**YOUR GOAL**
Extract from the listing each line in which the word "import" appears.

**RECORDS FOR THIS TASK**
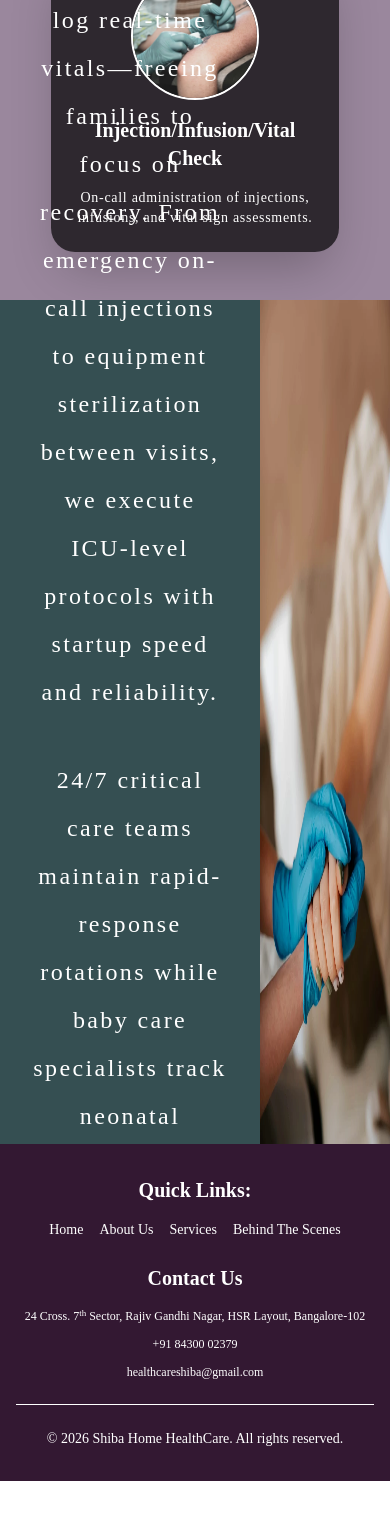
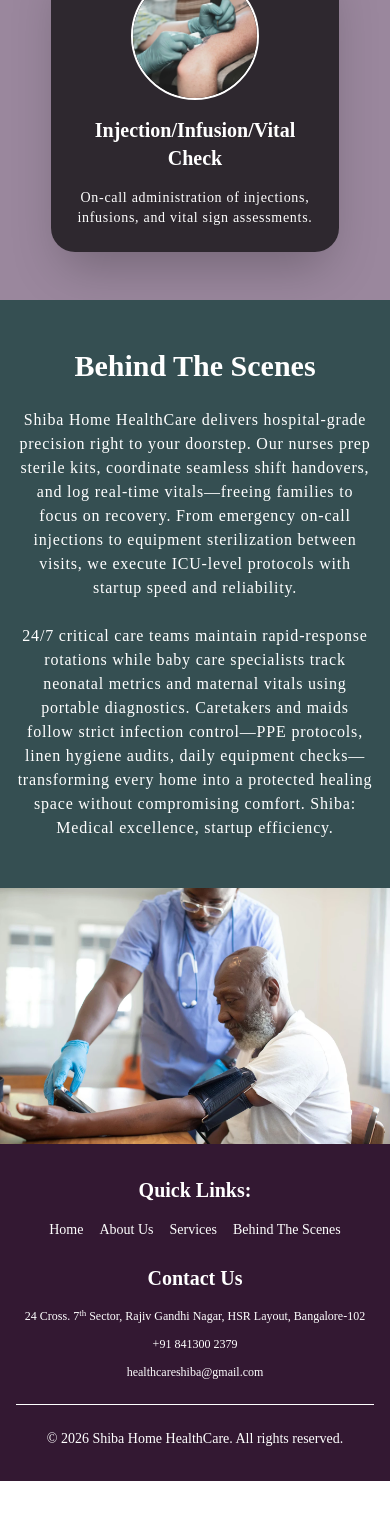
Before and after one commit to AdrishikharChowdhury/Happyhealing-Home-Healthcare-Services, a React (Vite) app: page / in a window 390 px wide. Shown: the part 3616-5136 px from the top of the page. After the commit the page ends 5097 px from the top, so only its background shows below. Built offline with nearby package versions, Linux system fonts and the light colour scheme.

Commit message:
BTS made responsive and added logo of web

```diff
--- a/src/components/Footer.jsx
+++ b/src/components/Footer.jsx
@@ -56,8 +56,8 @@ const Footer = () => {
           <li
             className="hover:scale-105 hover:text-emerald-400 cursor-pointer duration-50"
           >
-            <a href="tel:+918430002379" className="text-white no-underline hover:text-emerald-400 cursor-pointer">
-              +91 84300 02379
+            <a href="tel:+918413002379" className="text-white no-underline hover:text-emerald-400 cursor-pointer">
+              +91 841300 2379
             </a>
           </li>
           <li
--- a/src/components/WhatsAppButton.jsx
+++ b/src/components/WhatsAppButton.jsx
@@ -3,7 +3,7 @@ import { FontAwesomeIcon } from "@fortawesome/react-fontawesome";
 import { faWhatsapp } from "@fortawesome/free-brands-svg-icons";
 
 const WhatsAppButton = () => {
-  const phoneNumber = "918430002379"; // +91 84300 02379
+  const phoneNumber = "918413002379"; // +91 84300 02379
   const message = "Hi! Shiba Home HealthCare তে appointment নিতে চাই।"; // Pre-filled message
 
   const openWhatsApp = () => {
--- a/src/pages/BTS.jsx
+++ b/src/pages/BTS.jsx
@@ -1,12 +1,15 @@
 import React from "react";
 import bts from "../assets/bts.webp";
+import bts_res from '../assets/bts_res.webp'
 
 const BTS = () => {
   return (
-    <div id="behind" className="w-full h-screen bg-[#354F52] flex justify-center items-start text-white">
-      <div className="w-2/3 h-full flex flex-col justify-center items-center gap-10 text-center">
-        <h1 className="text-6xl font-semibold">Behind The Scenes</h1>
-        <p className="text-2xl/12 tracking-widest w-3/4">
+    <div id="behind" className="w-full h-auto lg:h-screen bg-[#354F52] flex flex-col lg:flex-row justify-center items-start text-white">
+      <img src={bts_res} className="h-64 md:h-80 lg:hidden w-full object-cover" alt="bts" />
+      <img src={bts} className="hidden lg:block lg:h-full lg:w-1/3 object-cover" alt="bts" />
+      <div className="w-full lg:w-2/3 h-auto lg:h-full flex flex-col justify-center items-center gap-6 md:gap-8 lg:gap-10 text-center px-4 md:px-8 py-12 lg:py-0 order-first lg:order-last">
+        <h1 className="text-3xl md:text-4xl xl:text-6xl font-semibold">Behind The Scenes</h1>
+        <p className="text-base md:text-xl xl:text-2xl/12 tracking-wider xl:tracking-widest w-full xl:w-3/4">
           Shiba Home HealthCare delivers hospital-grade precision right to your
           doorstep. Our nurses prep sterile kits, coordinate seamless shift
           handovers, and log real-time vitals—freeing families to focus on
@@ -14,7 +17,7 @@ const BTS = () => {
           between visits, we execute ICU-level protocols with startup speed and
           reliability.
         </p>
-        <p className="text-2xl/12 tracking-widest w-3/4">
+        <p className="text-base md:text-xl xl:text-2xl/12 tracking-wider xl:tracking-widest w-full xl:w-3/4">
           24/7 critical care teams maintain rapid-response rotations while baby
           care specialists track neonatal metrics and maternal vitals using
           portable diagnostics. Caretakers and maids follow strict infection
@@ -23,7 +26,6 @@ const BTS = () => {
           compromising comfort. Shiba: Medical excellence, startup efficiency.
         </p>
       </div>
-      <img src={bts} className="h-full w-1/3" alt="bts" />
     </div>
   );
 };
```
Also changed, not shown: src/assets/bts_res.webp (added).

**TASK ANSWER**
@@ -3,7 +3,7 @@ import { FontAwesomeIcon } from "@fortawesome/react-fontawesome";
 import { faWhatsapp } from "@fortawesome/free-brands-svg-icons";
 import React from "react";
 import bts from "../assets/bts.webp";
+import bts_res from '../assets/bts_res.webp'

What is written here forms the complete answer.